A few days ago, Sanusi Md Nor, the chief minister of Kedah decided – for no other reason other than he could, apparently – that Thaipusam, a Hindu festival, would no longer be a state holiday. He said there would be none since all activities in the annual festival had been cancelled because of the movement control order.

All it did was to demonstrate his contempt for the festival. Reason: his reasoning would necessarily exclude holidays for Chinese New Year, even Hari Raya if the MCO stretched on.

Apart from showing Mr Sanusi’s lack of inclusive acceptance, not to mention intelligence, the controversy he began was pointless to say the least.

And what’s with the hypocrisy? Prime Minister Muhyiddin Yassin recently urged his party not to tolerate “liberalism, humanism and secularism.”

That is bunkum and, deep down in places he will not admit to, the premier knows it. It’s been our tacit adherence to secular, liberal values that’s brought Malaysia this far in the first place. Going forward, however, increasing conservatism will only hinder our progress.

The countries like those of East Asia and the West that profess fealty to secular, humanistic values are the ones progressing. No theocracy has done as well nor come close.

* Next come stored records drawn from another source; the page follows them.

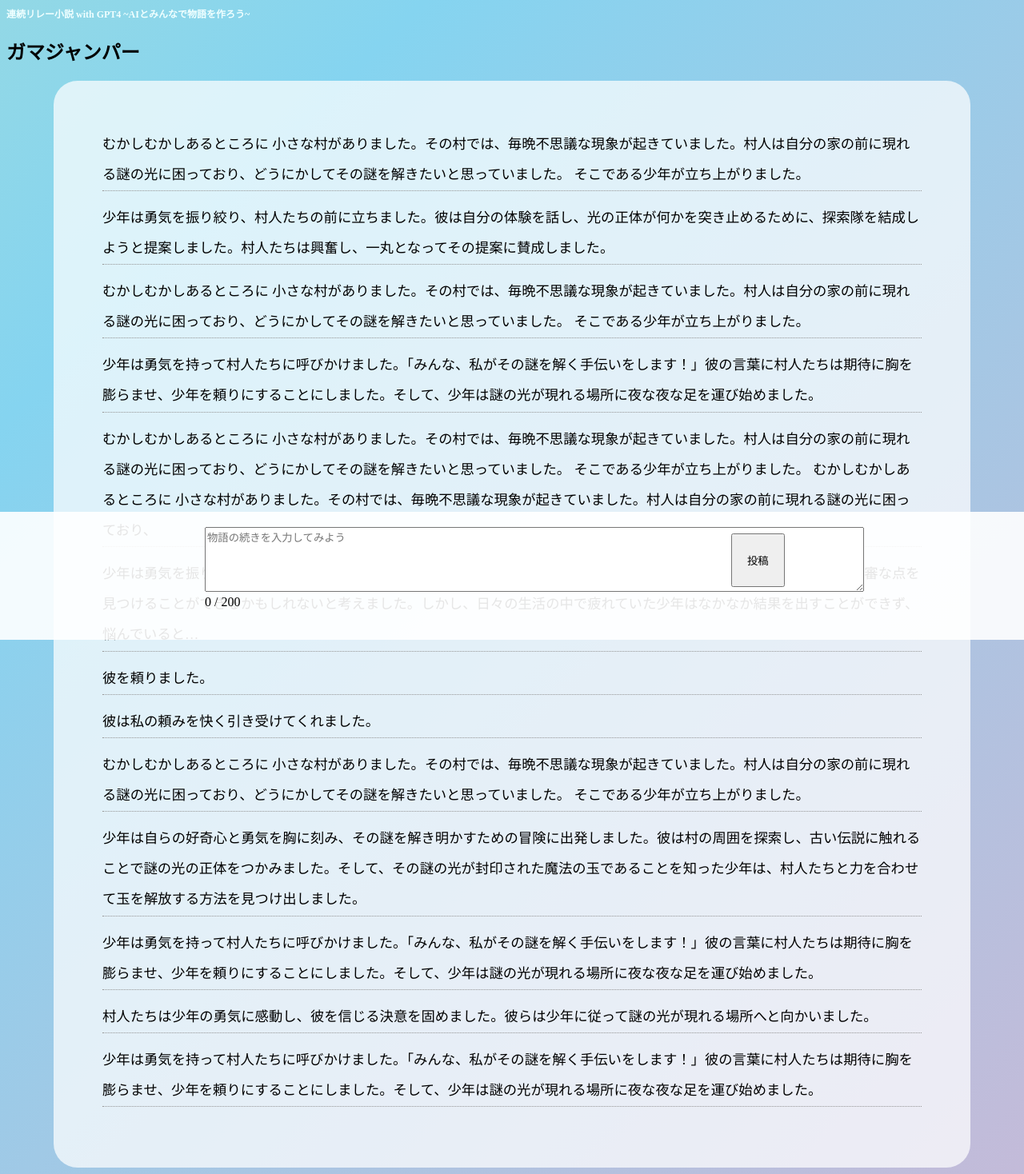
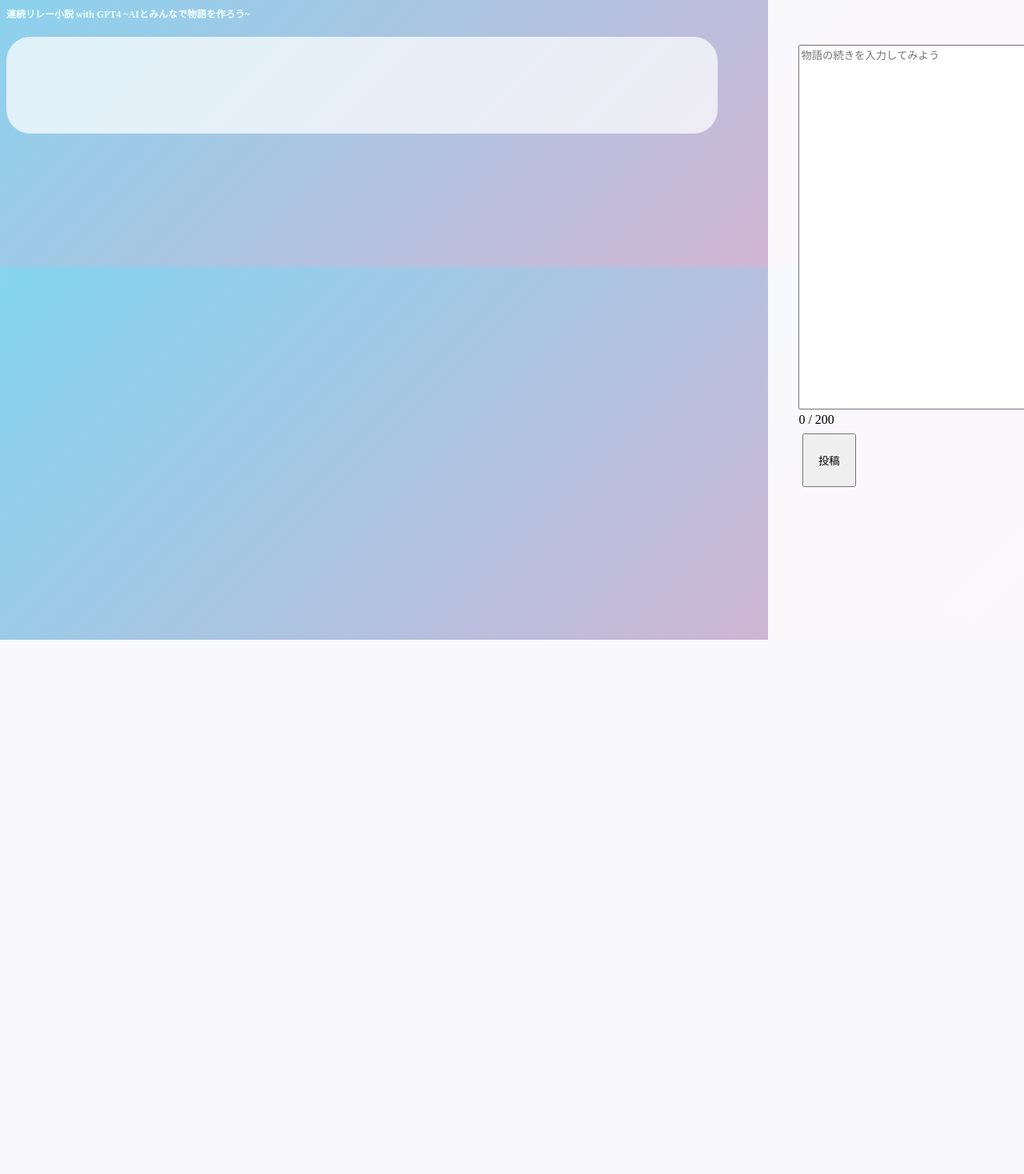
Before and after one commit to murataka9/Relay-novel-GPT, a Flask app: page / in a window 1280 px wide. Shown: the whole page at 80% size. After the commit the page ends 800 px from the top, so only its background shows below. Run offline with Flask 3, Linux system fonts and the light colour scheme; data that the repository does not hold is empty.

Commit message:
Fix css, maxtokens

```diff
--- a/app.py
+++ b/app.py
@@ -15,7 +15,7 @@
 summary = ""
 title = "ガマジャンパー"
 prompts = [] # use a list to store the story
-TOKEN_THRESHOLD = 400
+TOKEN_THRESHOLD = 12000
 
 # New flask instance
 app = Flask(__name__)
--- a/static/app.js
+++ b/static/app.js
@@ -18,14 +18,25 @@
         $("#char-counter").text(charCount + " / " + maxLength);
     });
 
-    $("#input-form").on("submit", function(event) {
+    $("#input-form").on("submit", function (event) {
         event.preventDefault();
-    const userInput = $("#user-input").val();
-    $.post("/submit", {text: userInput}, function (data) {
-        addStoryElement(data.input_text, "user");
-    addStoryElement(data.generated_text, "gpt");
-    $("#user-input").val("");
-    $("#user-input").focus();
+        const userInput = $("#user-input").val();
+
+        // 投稿ボタンを無効化し、待機メッセージを表示する
+        $("#submit-button").prop("disabled", true).addClass("disabled");
+        $("#submit-button").text("しばらくお待ちください...");
+
+        $.post("/submit", { text: userInput }, function (data) {
+            addStoryElement(data.input_text, "user");
+            addStoryElement(data.generated_text, "gpt");
+            $("#user-input").val("");
+            $("#user-input").focus();
+
+            // 投稿ボタンの無効化と待機メッセージを元に戻す
+            setTimeout(function () {
+                $("#submit-button").prop("disabled", false).removeClass("disabled");
+                $("#submit-button").text("投稿");
+            }, 5000);
         });
     });
 });
--- a/static/main.css
+++ b/static/main.css
@@ -25,9 +25,10 @@
 }
 
 .story{
+    float: left;
     background-color: rgba(255, 255, 255, 0.716);
     padding: 3.5em;
-    width: 80vw;
+    width: 60vw;
     margin: 0 auto;
     font-family: serif;
     font-size: 13pt;
@@ -36,18 +37,17 @@
 }
 
 .forms{
+    float: left;
     display: block;
     position: fixed;
-    /*ポジションを固定する*/
     bottom: 0px;
     /*一番上に設置*/
-    left: 0px;
-    z-index: 9999;
+    right: 0px;
     /*どの要素よりも上にくるように*/
     background-color: rgba(255, 255, 255, 0.9);
     /*メニューバー背景色*/
-    width: 100vw;
-    height: 20vh;
+    width: 25vw;
+    height: 100vh;
     /*横幅を100%に*/
     padding: 0 0;
 }
@@ -60,21 +60,20 @@
 .user_area{
     width:60vw;
     margin: 0 auto;
-    padding: 1.2em;
+    padding-top: 3.5em;
+    padding-right: 0.5em;
 }
 
 .textarea{
-    float: left;
-    width: 50vw;
+    width: 90%;
     margin: 0 auto;
 }
 .submit-button{
-    float: left;
-    width: 5vw;
-    margin-left: 10px;
+    width: 90%;
+    margin-left: 35px;
     padding: 0.5em;
-
-}button {
+}
+button {
     width: 5em;
     height: 5em;
 }
@@ -87,3 +86,12 @@
     border-bottom: 1px dotted #969696;
     margin-bottom: 15px;
 }
+
+.disabled {
+    opacity: 0.5;
+    cursor: not-allowed;
+}
+
+h2{
+    color: #f9a5c5;
+}
--- a/static/story.csv
+++ /dev/null
@@ -1,7 +0,0 @@
-ガマジャンパー,,"むかしむかしあるところに
-小さな村がありました。その村では、毎晩不思議な現象が起きていました。村人は自分の家の前に現れる謎の光に困っており、どうにかしてその謎を解きたいと思っていました。
-そこである少年が立ち上がりました。",少年は勇気を振り絞り、村人たちの前に立ちました。彼は自分の体験を話し、光の正体が何かを突き止めるために、探索隊を結成しようと提案しました。村人たちは興奮し、一丸となってその提案に賛成しました。,むかしむかしあるところに 小さな村がありました。その村では、毎晩不思議な現象が起きていました。村人は自分の家の前に現れる謎の光に困っており、どうにかしてその謎を解きたいと思っていました。 そこである少年が立ち上がりました。,少年は勇気を持って村人たちに呼びかけました。「みんな、私がその謎を解く手伝いをします！」彼の言葉に村人たちは期待に胸を膨らませ、少年を頼りにすることにしました。そして、少年は謎の光が現れる場所に夜な夜な足を運び始めました。,"むかしむかしあるところに 小さな村がありました。その村では、毎晩不思議な現象が起きていました。村人は自分の家の前に現れる謎の光に困っており、どうにかしてその謎を解きたいと思っていました。 そこである少年が立ち上がりました。
-むかしむかしあるところに 小さな村がありました。その村では、毎晩不思議な現象が起きていました。村人は自分の家の前に現れる謎の光に困っており、",少年は勇気を振り絞り、不思議な現象の謎を解くために調査を始めました。彼は夜になると家の周りを徹底的に観察し、不審な点を見つけることができるかもしれないと考えました。しかし、日々の生活の中で疲れていた少年はなかなか結果を出すことができず、悩んでいると…,彼を頼りました。,彼は私の頼みを快く引き受けてくれました。,"むかしむかしあるところに 小さな村がありました。その村では、毎晩不思議な現象が起きていました。村人は自分の家の前に現れる謎の光に困っており、どうにかしてその謎を解きたいと思っていました。 そこである少年が立ち上がりました。
-",少年は自らの好奇心と勇気を胸に刻み、その謎を解き明かすための冒険に出発しました。彼は村の周囲を探索し、古い伝説に触れることで謎の光の正体をつかみました。そして、その謎の光が封印された魔法の玉であることを知った少年は、村人たちと力を合わせて玉を解放する方法を見つけ出しました。,"少年は勇気を持って村人たちに呼びかけました。「みんな、私がその謎を解く手伝いをします！」彼の言葉に村人たちは期待に胸を膨らませ、少年を頼りにすることにしました。そして、少年は謎の光が現れる場所に夜な夜な足を運び始めました。
-",村人たちは少年の勇気に感動し、彼を信じる決意を固めました。彼らは少年に従って謎の光が現れる場所へと向かいました。,"少年は勇気を持って村人たちに呼びかけました。「みんな、私がその謎を解く手伝いをします！」彼の言葉に村人たちは期待に胸を膨らませ、少年を頼りにすることにしました。そして、少年は謎の光が現れる場所に夜な夜な足を運び始めました。
-"
--- a/templates/index.html
+++ b/templates/index.html
@@ -20,7 +20,7 @@
         <div class="user_area">
             <form id="input-form">
                 <div class="textarea">
-                    <textarea id="user-input" rows="5" cols="100" placeholder="物語の続きを入力してみよう" required></textarea>
+                    <textarea id="user-input" rows="30" cols="38" placeholder="物語の続きを入力してみよう" required></textarea>
                     <div id="char-counter">0 / 200</div>
                     <div id="error-message" style="color: red; display: none;">200文字を超えています。</div>
                 </div>
```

Indeed, Muhyiddin recently called on Asean to be tough on hate speech “including those based on gender or sexual orientation.”

Don’t look now Mr Prime Minister, you just came across sounding mighty liberal. But no one here seems to think it’s hypocritical to tell different things to different audiences. What happened to the so-called “Islamic” values espoused by the leadership?

And what’s happened to our sense of humour? When it comes to religion, it now appears that the two are mutually exclusive.

That conclusion would have horrified Tunku Abdul Rahman, the country’s easy-going first Prime Minister.

After he retired in the 1970s, the Tunku began a long-running column in the Star. One of his columns in the 1980s was especially critical of Hadi Awang, the firebrand leader of Parti Islam SeMalaysia, or Pas.

The ever-sensible Hadi had suggested that stoning should be prescribed for Muslims caught for adultery.

An indignant Tunku lambasted Hadi in his column and dismissed the proposal out of hand.

Reading his column then, I thought his reasoning was sound. I agree even more now.

“I know my country and my fellow Malaysians,” declared the Tunku cheerfully. “There simply aren’t enough stones to go around.”